On YouTube, there are many different types of ads that can be served on videos. However, to best target the response you want, your YouTube marketing strategy should utilise the benefits of each of these types. In this blog, we will be examining two such forms of advertising: In-stream videos and Discovery Ads.
In-stream video ads take two forms on YouTube, skippable and unskippable. Both of these types of ads are shown at the beginning, middle or end of a YouTube video with the key difference being one type can be skipped whereas the other cannot. Although they are both comparable in many ways, the way in which they try to engage consumers differs. With Skippable-ads there is a much wider array of campaign types that can be attributed to these, including: sales, leads, website traffic, brand awareness, reach, and product or brand consideration. Whereas, non-skippable ads are mainly targeted towards brand awareness and reach.

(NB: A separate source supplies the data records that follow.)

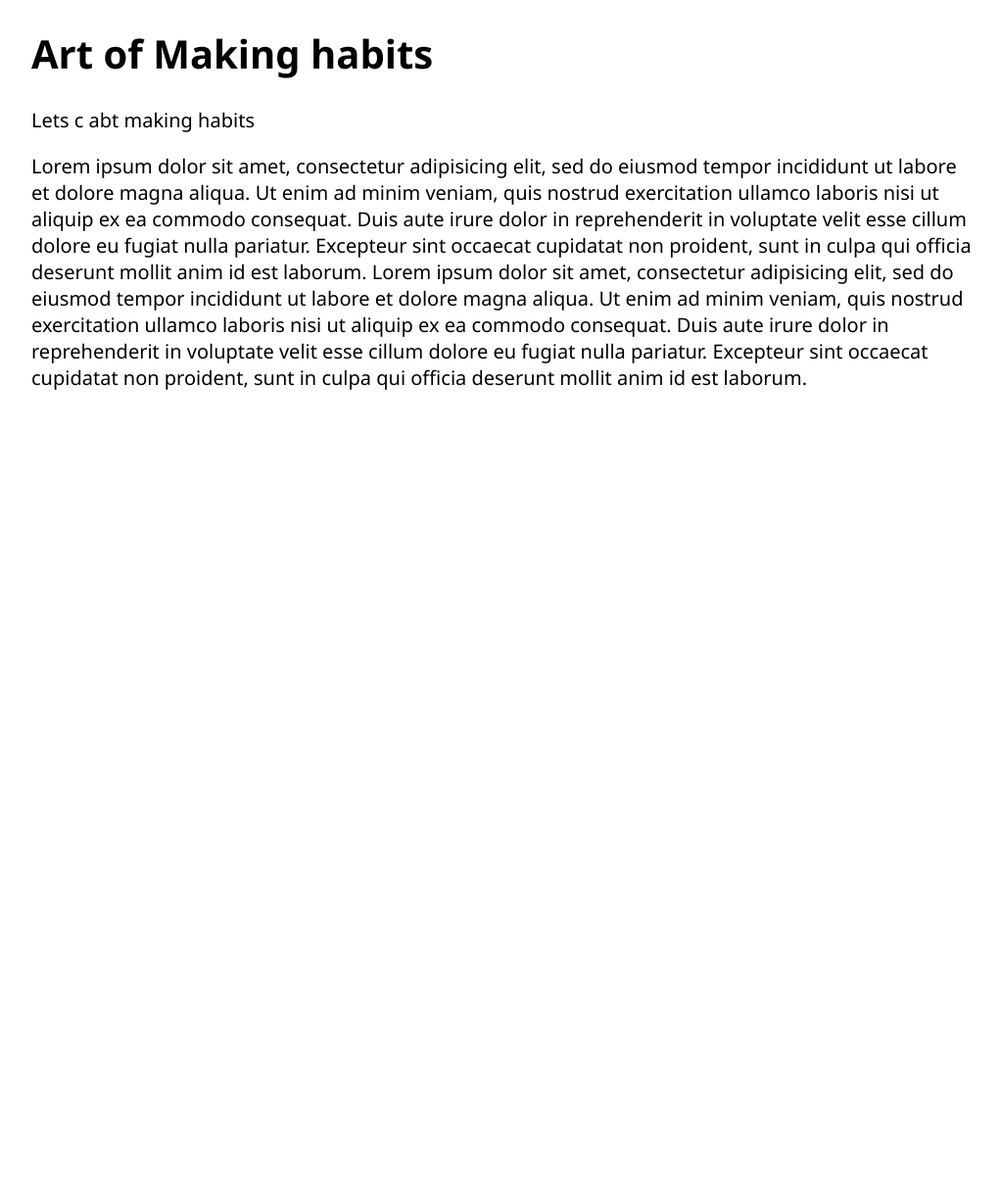
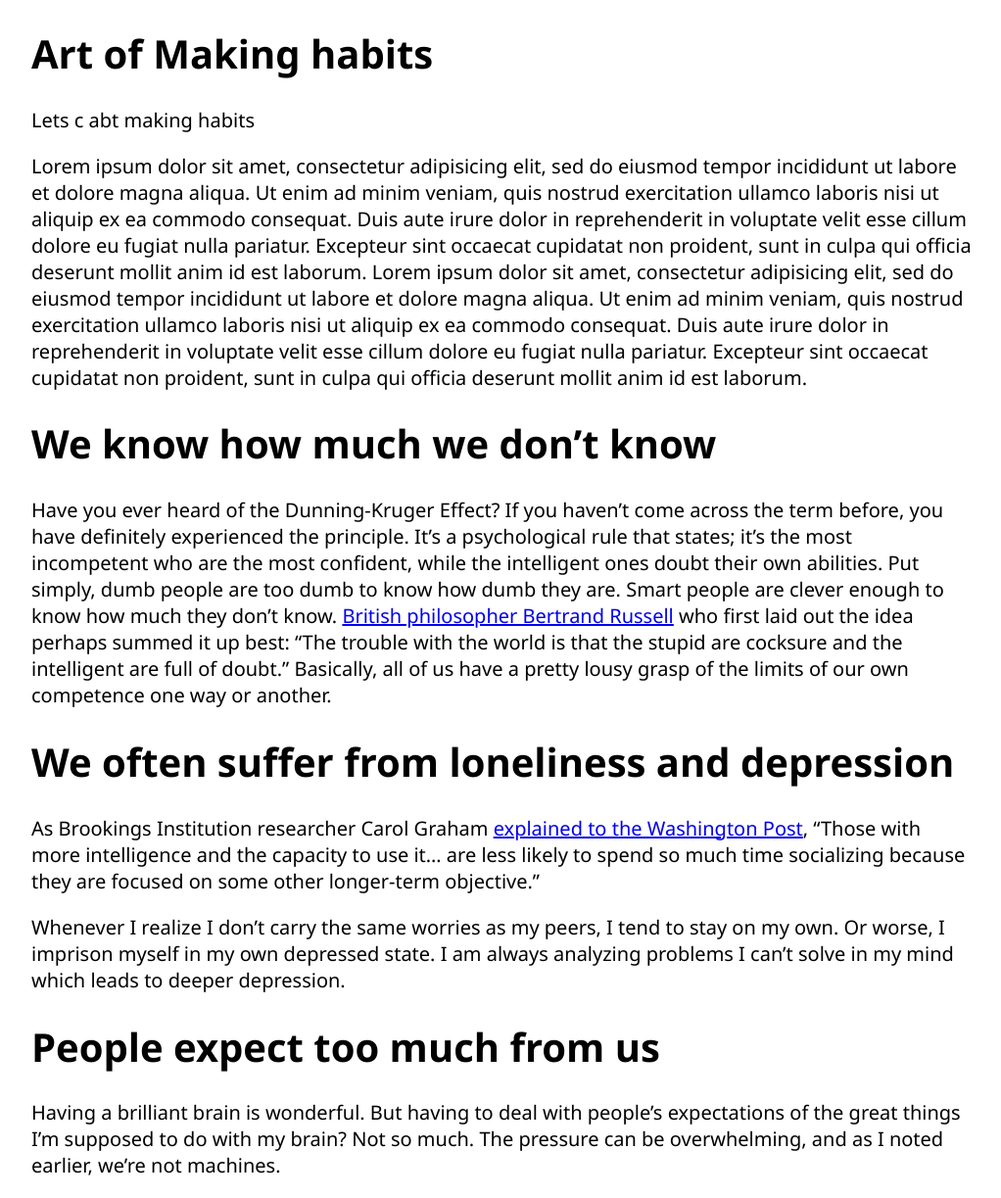
Before and after one commit to sayinathk/sayinathk.github.io, a Jekyll site: the page built from _posts/2020-02-22-Art-of-Making-Habits.md, in a window 1280 px wide. Shown: the whole page at 98% size, without its empty margins (128-1150 px from the left). Built offline with Jekyll 4.4.1, drawn with Linux system fonts in a browser that asks for light colours; before the commit the page ends 900 px from its top, so only the background shows below that.

Commit message:
Update 2020-02-22-Art-of-Making-Habits.md

```diff
--- a/_posts/2020-02-22-Art-of-Making-Habits.md
+++ b/_posts/2020-02-22-Art-of-Making-Habits.md
@@ -23,3 +23,17 @@ quis nostrud exercitation ullamco laboris nisi ut aliquip ex ea commodo
 consequat. Duis aute irure dolor in reprehenderit in voluptate velit esse
 cillum dolore eu fugiat nulla pariatur. Excepteur sint occaecat cupidatat non
 proident, sunt in culpa qui officia deserunt mollit anim id est laborum.
+
+# We know how much we don’t know
+
+Have you ever heard of the Dunning-Kruger Effect? If you haven’t come across the term before, you have definitely experienced the principle. It’s a psychological rule that states; it’s the most incompetent who are the most confident, while the intelligent ones doubt their own abilities. Put simply, dumb people are too dumb to know how dumb they are. Smart people are clever enough to know how much they don’t know. [British philosopher Bertrand Russell](https://en.m.wikipedia.org/wiki/Bertrand_Russell) who first laid out the idea perhaps summed it up best: “The trouble with the world is that the stupid are cocksure and the intelligent are full of doubt.” Basically, all of us have a pretty lousy grasp of the limits of our own competence one way or another.
+
+# We often suffer from loneliness and depression
+
+As Brookings Institution researcher Carol Graham [explained to the Washington Post](https://www.washingtonpost.com/news/wonk/wp/2016/03/18/why-smart-people-are-better-off-with-fewer-friends/?utm_term=.120dd32c018e), “Those with more intelligence and the capacity to use it… are less likely to spend so much time socializing because they are focused on some other longer-term objective.”
+
+Whenever I realize I don’t carry the same worries as my peers, I tend to stay on my own. Or worse, I imprison myself in my own depressed state. I am always analyzing problems I can’t solve in my mind which leads to deeper depression.
+
+# People expect too much from us
+
+Having a brilliant brain is wonderful. But having to deal with people’s expectations of the great things I’m supposed to do with my brain? Not so much. The pressure can be overwhelming, and as I noted earlier, we’re not machines.
```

Discovery ads, on the other hand show up when browsing through YouTube as a site and appear next to video content you are searching for. The aim of this targeting is to attract viewers who may be interested in similar products to their search terms and as a result pop up next to what they search on YouTube.
Both of these ad formats have the ultimate goal of leading more consumers to their brand/product. However, the matter of their approach is clearly different. With In-Stream video ads there is usually a direct approach of advertising positioned towards the consumer. Whereas, Discovery ads try to work in a more subtle way to get clicks. Additionally, costs for both types varies as In-Stream videos are paid based on impressions. Further targeting by cost is also available on In-Stream videos. However, Discovery ads will only charge you when a (potential) customer clicks on the link in your ad.
From this analysis, we can observe that depending on what your campaign strategy is will define what type of ads you want to serve on YouTube. What is your experience with In-Stream ads and Discovery ads? Which of the two are you more likely to click on?